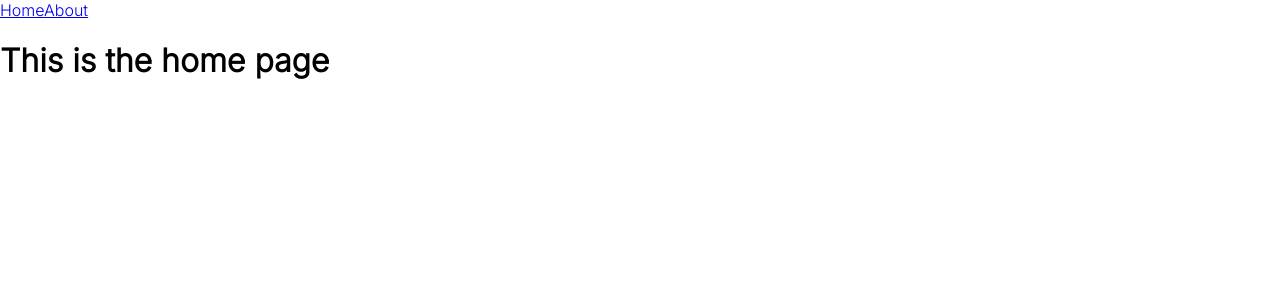
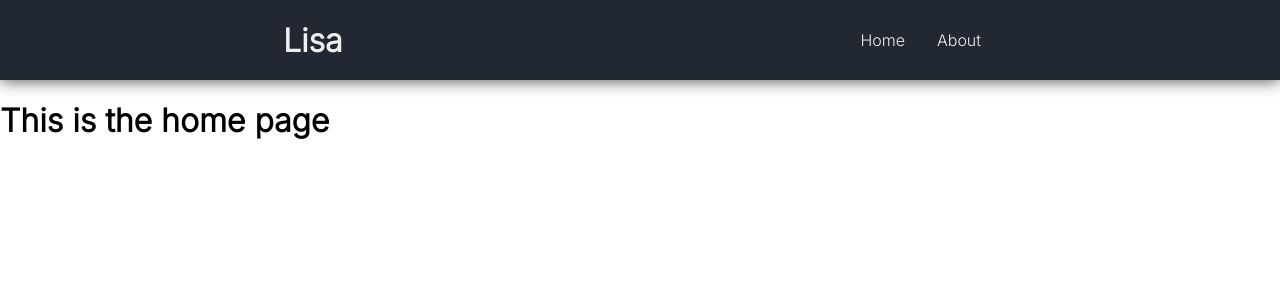
Before and after one commit to avlrd/Lisa, a Vue app: page / in a window 1280 px wide. Shown: the top 300 px of the page. Built offline with nearby package versions, Linux system fonts and the light colour scheme.

Commit message:
Added header basic structure and style

```diff
--- a/src/components/header.vue
+++ b/src/components/header.vue
@@ -5,6 +5,7 @@
 <template>
 	<header>
 		<div class="wrapper">
+			<span class="header_app_name">Lisa</span>
 			<nav>
 				<RouterLink to="/">Home</RouterLink>
 				<RouterLink to="/about">About</RouterLink>
@@ -12,3 +13,44 @@
 		</div>
 	</header>
 </template>
+
+<style scoped>
+	header {
+		background-color: rgb(34, 40, 49);
+		color: rgb(238, 238, 238);
+		box-shadow: 0 0 1rem rgba(0, 0, 0, 0.75);
+		height: 10vh;
+	}
+
+	.wrapper {
+		display: flex;
+		justify-content: space-around;
+		align-items: center;
+		height: 100%;
+		margin: 0 2rem;
+	}
+
+	.header_app_name {
+		font-size: 2rem;
+		font-weight: 900;
+	}
+
+	nav {
+		display: flex;
+		height: 100%;
+	}
+
+	nav a {
+		display: flex;
+		align-items: center;
+		text-decoration: none;
+		color: inherit;
+		height: 100%;
+		padding: 0 1rem;
+	}
+
+	nav a:hover {
+		color: rgb(0, 0, 0);
+		background-color: rgb(238, 238, 238);
+	}
+</style>
```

== Work item ==
Leave out the pictures and retype the rest of the entries exactly.

== Exercise result ==
Before and after one commit to avlrd/Lisa, a Vue app: page / in a window 1280 px wide. Shown: the top 300 px of the page. Built offline with nearby package versions, Linux system fonts and the light colour scheme.

Commit message:
Added header basic structure and style

```diff
--- a/src/components/header.vue
+++ b/src/components/header.vue
@@ -5,6 +5,7 @@
 <template>
 	<header>
 		<div class="wrapper">
+			<span class="header_app_name">Lisa</span>
 			<nav>
 				<RouterLink to="/">Home</RouterLink>
 				<RouterLink to="/about">About</RouterLink>
@@ -12,3 +13,44 @@
 		</div>
 	</header>
 </template>
+
+<style scoped>
+	header {
+		background-color: rgb(34, 40, 49);
+		color: rgb(238, 238, 238);
+		box-shadow: 0 0 1rem rgba(0, 0, 0, 0.75);
+		height: 10vh;
+	}
+
+	.wrapper {
+		display: flex;
+		justify-content: space-around;
+		align-items: center;
+		height: 100%;
+		margin: 0 2rem;
+	}
+
+	.header_app_name {
+		font-size: 2rem;
+		font-weight: 900;
+	}
+
+	nav {
+		display: flex;
+		height: 100%;
+	}
+
+	nav a {
+		display: flex;
+		align-items: center;
+		text-decoration: none;
+		color: inherit;
+		height: 100%;
+		padding: 0 1rem;
+	}
+
+	nav a:hover {
+		color: rgb(0, 0, 0);
+		background-color: rgb(238, 238, 238);
+	}
+</style>
```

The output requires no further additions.